**Exercise**
All lines of the records below that contain the word "placeholder" must be listed.

**Records to use**
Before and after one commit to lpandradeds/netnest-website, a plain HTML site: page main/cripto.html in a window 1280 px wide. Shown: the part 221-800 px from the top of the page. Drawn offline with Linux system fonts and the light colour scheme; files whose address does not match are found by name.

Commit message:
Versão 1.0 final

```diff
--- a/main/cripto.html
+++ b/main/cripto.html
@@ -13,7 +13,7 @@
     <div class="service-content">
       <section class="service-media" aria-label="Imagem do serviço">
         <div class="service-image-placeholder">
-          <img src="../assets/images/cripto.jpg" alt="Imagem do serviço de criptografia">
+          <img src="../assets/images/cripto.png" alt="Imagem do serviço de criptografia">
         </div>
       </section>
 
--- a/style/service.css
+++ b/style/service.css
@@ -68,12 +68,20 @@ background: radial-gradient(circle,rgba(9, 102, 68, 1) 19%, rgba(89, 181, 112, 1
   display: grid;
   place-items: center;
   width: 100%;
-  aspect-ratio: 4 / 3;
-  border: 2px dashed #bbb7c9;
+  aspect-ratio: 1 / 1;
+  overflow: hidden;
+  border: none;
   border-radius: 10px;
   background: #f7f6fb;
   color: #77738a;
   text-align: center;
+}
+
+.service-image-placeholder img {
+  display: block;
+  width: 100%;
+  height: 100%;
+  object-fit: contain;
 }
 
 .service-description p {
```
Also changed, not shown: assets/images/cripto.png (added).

**Answer box**
         <div class="service-image-placeholder">
+.service-image-placeholder img {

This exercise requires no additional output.